Storm-battered NJ coast bracing for more potential damage
With federal money unlikely, a number of Jersey Shore towns are hoping Mother Nature keeps calm for a bit to allow for their battered beaches to recover from the three-day storm that rocked the Garden State late January into February.
Despite post-storm surveys by the Department of Environmental Protection that show major beach or dune erosion in nine towns, and moderate damage in another 18, the U.S. Army Corps of Engineers believes the nor'easter won't qualify as an "extraordinary storm event" that can free up emergency aid for repairs.

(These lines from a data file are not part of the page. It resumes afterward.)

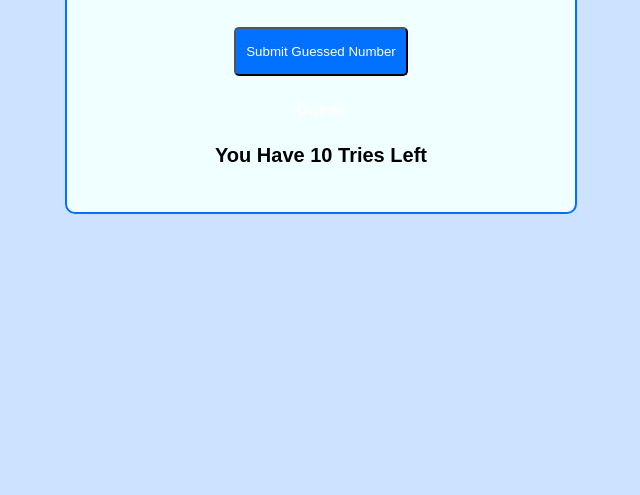
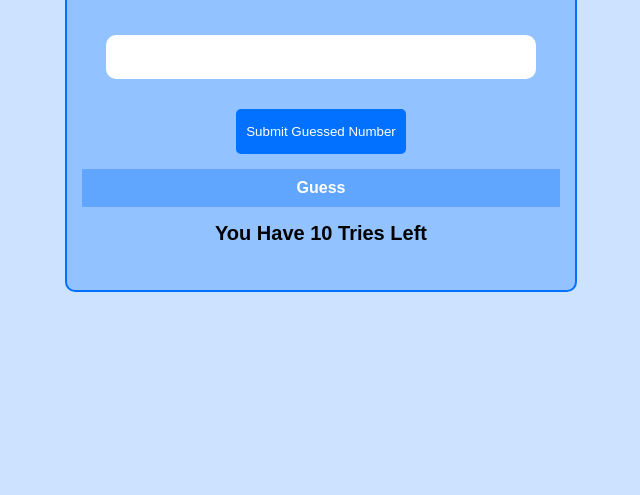
Before and after one commit to AzaanUllah-Khan/Guess-The-Number-Game, a plain HTML site: page index.html in a window 1280 px wide. Shown: the part 305-800 px from the top of the page, without its empty margins (319-959 px from the left). Drawn offline with Linux system fonts and the light colour scheme.

Commit message:
Update style.css

```diff
--- a/style.css
+++ b/style.css
@@ -7,13 +7,14 @@
 body{
     display: flex;
     justify-content: center;
-    height: 80vh;
+    align-items: center;
+    height: 100vh;
     align-items: center;
     background-color: #cce2ff;
 }
 .number{
     width: 40%;
-    background-color: azure;
+    background-color: #92c2ff;
     padding: 15px;
     padding-bottom: 30px;
     border-radius: 10px;
@@ -31,6 +32,8 @@ body{
     margin-top: 50px;
 }
 .input input{
+    border-radius: 10px;
+    border: 1px solid #0271ff;
     font-weight: bolder;
     text-align: center;
     outline: none;
@@ -50,6 +53,7 @@ body{
     color: white;
     background-color: #0271ff;
     border-radius: 5px;
+    border: none;
     padding: 15px 10px;
     transition: all 1s ease;
 }
@@ -59,7 +63,7 @@ body{
 .status{
     width: 100%;
     text-align: center;
-    background-color: 0271ff57;
+    background-color: #0271ff57;
     padding: 10px 5px;
     color: white;
     font-weight: bolder;
```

"Certainly some towns do have the capacity to put some small amounts of sand on the beach — typically, that's more of a band-aid solution," said Jon Miller, research associate professor at Stevens Institute of Technology in Hoboken.
The Army Corps said on Tuesday that any work that needs to be done between periodic cycles of restoration is the responsibility of state and local governments. The acting commissioner of the DEP wrote to the Army Corps on Monday asking for support to repair the hardest-hit parts of the shore, most of which are located in Ocean County.
Police in select towns have had to erect barriers near the edge of sand cliffs created by erosion. Major erosion was recorded in Bay Head, the Ortley Beach section of Toms River, Atlantic City, North Wildwood, and multiple parts of Long Beach Island, DEP said in its report.
"We saw a lot of beach access points actually destroyed on the ocean side because of the waves," said Tom Herrington, associate director of the Urban Coast Institute at Monmouth University in West Long Branch.
Much of the sand taken from the shore is expected to return in time following the storm, but the timeline depends on future storms.
"We're more worried about the short-term. If another storm comes along in the next few weeks while the beaches are eroded, they could see even more erosion and then more damage," Herrington said.
The Garden State is in an active, stormy weather pattern right now. Beyond a couple winter events through the end of the week, a possible coastal storm is forecasted for Sunday.
The Associated Press contributed to this report.
Contact reporter Dino Flammia at firstname.lastname@example.org.